The Kidney Cancer Prevention Research Program in the Department of Epidemiology and Biostatistics is dedicated to impactful research that is translatable to the primary and secondary prevention of cancer. Our current research focuses on the identification of new environmental risk factors and gene-environment interactions.
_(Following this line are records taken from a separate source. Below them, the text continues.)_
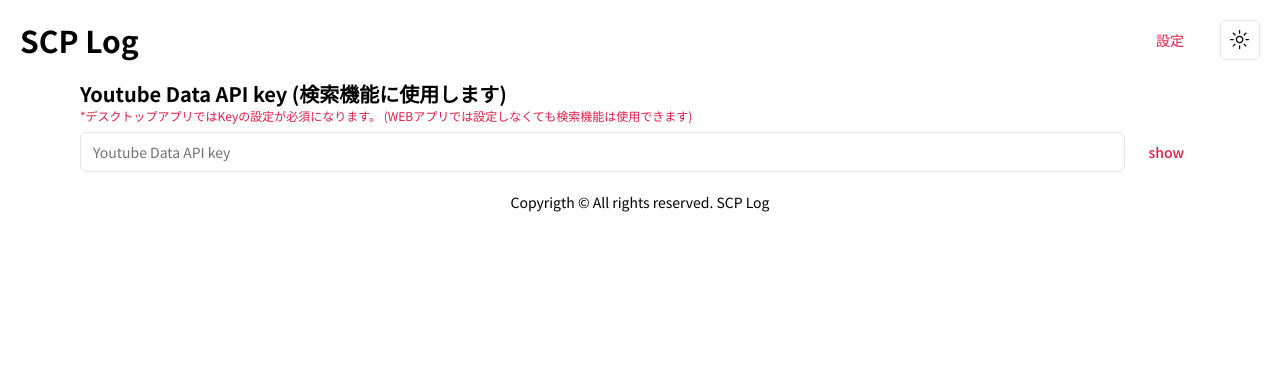
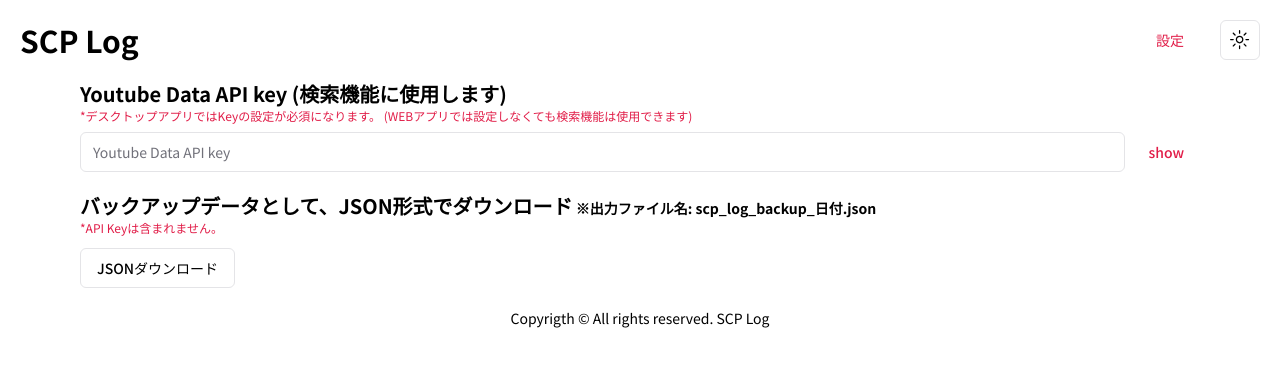
Before and after one commit to yoshi-non/scp-log, a Next.js app: page /setting in a window 1280 px wide. Shown: the top 366 px of the page. Built offline with nearby package versions, Linux system fonts and the light colour scheme; no server answers.

Commit message:
ローカルストレージのバックアップデータのファイル出力

```diff
--- a/src/app/setting/page.tsx
+++ b/src/app/setting/page.tsx
@@ -1,12 +1,13 @@
 'use client';
 
+import DownloadAndUploadLocalStorage from '@/components/features/DownloadAndUploadLocalStorage';
 import InputKey from '@/components/features/InputKey';
 
 const Setting = () => {
-
   return (
     <div>
       <InputKey />
+      <DownloadAndUploadLocalStorage />
     </div>
   );
 };
--- /dev/null
+++ b/src/components/features/DownloadAndUploadLocalStorage/index.tsx
@@ -0,0 +1,46 @@
+import { Button } from '@/components/ui/button';
+import { localStorageKey } from '@/constants/localStorageKey';
+import { LocalStorageObjects } from '@/types/localstrageObjects';
+import { localStorageDownload } from '@/components/features/DownloadAndUploadLocalStorage/logics/localStorageDownload';
+import { getFromLocalStorage } from '@/utils/storage';
+import { useEffect, useState } from 'react';
+
+const DownloadAndUploadLocalStorage = () => {
+  const [localStorageObjects, setLocalStorageObjects] =
+    useState<LocalStorageObjects>([]);
+
+  useEffect(() => {
+    const storedData = getFromLocalStorage(localStorageKey);
+    if (!storedData) return;
+    setLocalStorageObjects(storedData);
+  }, []);
+
+  const downloadHandler = () => {
+    localStorageDownload(localStorageObjects);
+  };
+
+  return (
+    <div className="mx-20">
+      <div className="mt-5">
+        <p className="text-xl font-bold">
+          バックアップデータとして、JSON形式でダウンロード
+          <span className="text-sm text-pretty">
+            &nbsp;※出力ファイル名: scp_log_backup_日付.json
+          </span>
+        </p>
+        <p className="text-xs text-primary">
+          *API Keyは含まれません。
+        </p>
+        <Button
+          variant="outline"
+          onClick={downloadHandler}
+          className="mt-3"
+        >
+          JSONダウンロード
+        </Button>
+      </div>
+    </div>
+  );
+};
+
+export default DownloadAndUploadLocalStorage;
--- /dev/null
+++ b/src/components/features/DownloadAndUploadLocalStorage/logics/getDateString.ts
@@ -0,0 +1,12 @@
+export const getDateString = () => {
+  return new Date()
+    .toLocaleString('ja-JP', {
+      year: 'numeric',
+      month: '2-digit',
+      day: '2-digit',
+      hour: '2-digit',
+      minute: '2-digit',
+      second: '2-digit',
+    })
+    .replace(/[^0-9]/g, '');
+};
--- /dev/null
+++ b/src/components/features/DownloadAndUploadLocalStorage/logics/localStorageDownload.ts
@@ -0,0 +1,21 @@
+'use client';
+
+import { LocalStorageObjects } from '@/types/localstrageObjects';
+import { getDateString } from './getDateString';
+
+export const localStorageDownload = (
+  data: LocalStorageObjects
+) => {
+  const date = getDateString();
+  const fileName: string = `scp_log_backup_${date}.json`;
+  const jsonData = JSON.stringify(data);
+  const blob = new Blob([jsonData], {
+    type: 'application/json',
+  });
+  const url = window.URL.createObjectURL(blob);
+  const a = document.createElement('a');
+  a.href = url;
+  a.download = fileName;
+  a.click();
+  window.URL.revokeObjectURL(url);
+};
```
Since the initiation of the National Cancer Institute’s (NCI) Surveillance, Epidemiology and End Results (SEER) Program in the 1970s, the annual age-adjusted incidence of kidney cancer in the United States has increased more than twofold. Worldwide, increasing incidence (~2 to 8% annually) of kidney cancer has been most rapid among women, young adults and minority groups. Over the past decade, renal cell cancer (RCC) incidence rates have continued to increase despite substantial improvements in controlled hypertension and roughly constant rates of obesity and smoking. Risk factors for nearly half of the roughly 65,000 U.S. cases of kidney cancer diagnosed each year remain unexplained. RCCs comprise over 90% of cancers of the kidney, with approximately half of all RCC cases attributed to hypertension, obesity and tobacco smoking. Despite gains in overall survival, median survival among late stage RCC patients is 10 months. Taken together, these trends underscore the need for identification of new risk factors and improved prevention.